The two big factors that you take into consideration when purchasing headphones are one, what you’re using them for and two, what you’re willing to spend. If you’re looking for a daily-driver, something that you can plug into your studio, your phone and every point in between, the Austrian Audio Hi-X55’s are definitely a contender – but it hinges on whether you’re after ruler flat or a bit of thump and tickle. To that end, these do offer great isolation, a widely-compatible low impedance and sparkling fidelity. If you’re looking for hype, these are precariously a touch more than clinically flat, but most definitely not in a “make bass go boom” way that consumer headphones do.
For pure reference, these are a fantastic option. The fidelity is excellent, the soundstage is very detailed and they definitely will give you a valid second (or third) opinion on crucial mix decisions. The Hi-X55’s are faithful to their source and enjoyable to listen to for those insomnia-fit 3AM sessions. They’re light and don’t fatigue your hearing (monitor responsibly, kids!) and provide a ‘just right’ amount of isolation. Whether you’re writing that latest dancefloor-destroying club banger or mixing cocktail jazz, Austrian Audio manages to cover the wide range of genres and styles.
At $299, the Austrian Hi-X55’s are neither the cheapest nor the most expensive options out there in New-Cans-Land. I suspect for many of our readers these would be a step up from your current situation and you’re looking to invest into a dedicated set. And for those I would most-assuredly say these play at a level far beyond the price tag and are worth every dollar. Not a single corner has been cut in their design, quality and construction. If it’s time to hang up that old pair that’s being held together by duct-tape and hope, these deserve your attention.
While you could find some valid comparisons to the AKG models in their lineage, the Austrian Audio Hi-X55 headphones are most decidedly their own design, form and function. With its baby brother model (Hi-X50) and two impeccably designed condenser microphones that we hope to review soon, Austrian Audio is a group we’re confident will continue to bring both quality and innovation to studios everywhere.

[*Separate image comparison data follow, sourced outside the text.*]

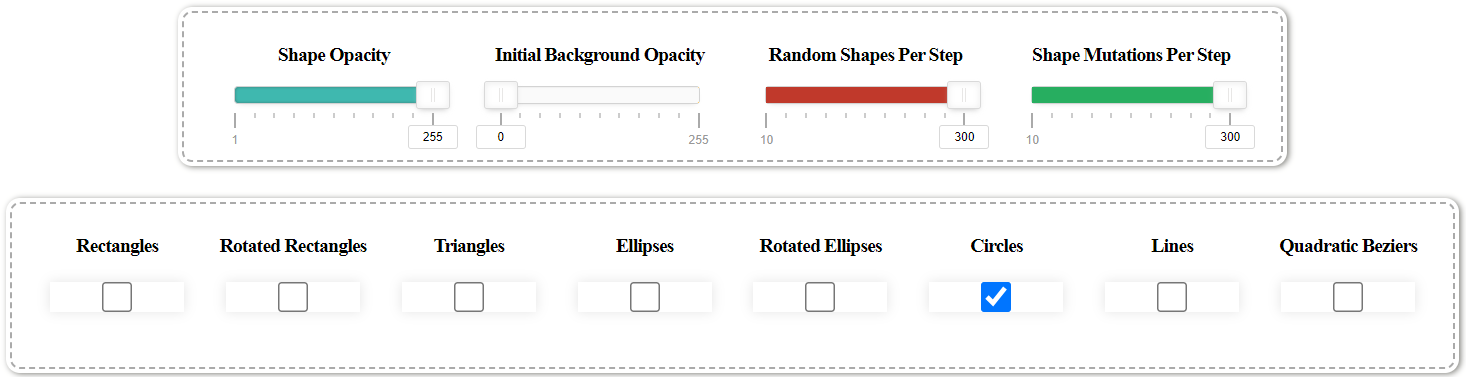
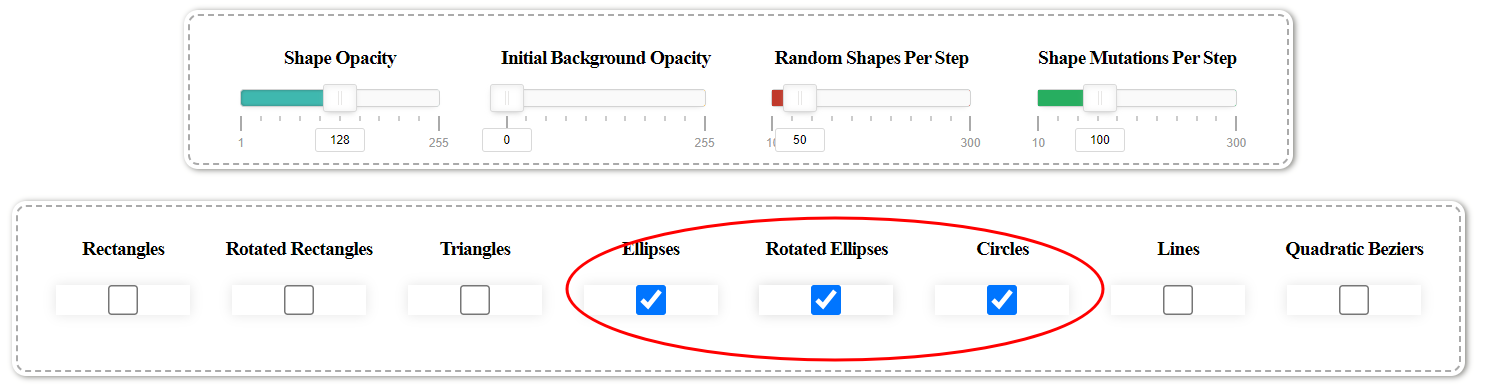
Updated Tutorial

diff --git a/README.md b/README.md
@@ -5,7 +5,7 @@
 ### Using [Geometrize Web Demo](https://www.samcodes.co.uk/project/geometrize-haxe-web/)
 
 1. First go to [Geometrize Demo Website](https://www.samcodes.co.uk/project/geometrize-haxe-web/)
-2. Set those settings. Don't forget to select **only** circles!
+2. You can set your desired settings but shapes are restricted only for this.
 
 ![](https://github.com/ShineUA/geometrize2gd-mod-geode/blob/main/screenshots/1.png)
 
@@ -32,13 +32,9 @@
 
 ![](https://github.com/ShineUA/geometrize2gd-mod-geode/blob/main/screenshots/12.png)
 
-4. **IMPORTANT!!!** Select **ONLY** circles.
+4. **IMPORTANT!!!** Shapes are restricted to circles, ellipses and rotated ellipses. Other settings you can edit as you want.
 
 ![](https://github.com/ShineUA/geometrize2gd-mod-geode/blob/main/screenshots/13.png)
-
-5. Also set shape opacity to 255.
-
-![](https://github.com/ShineUA/geometrize2gd-mod-geode/blob/main/screenshots/14.png)
 
 6. Click "Start" button.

High-excursion driver design can really belt out the low end without flattery.
Sexy matters. And these are downright freaking sexy.
Slightly flattering with high- and low-end (if ruler-flat is the ask).
Non-folding design and lack of a case make them the not-most-portable pair.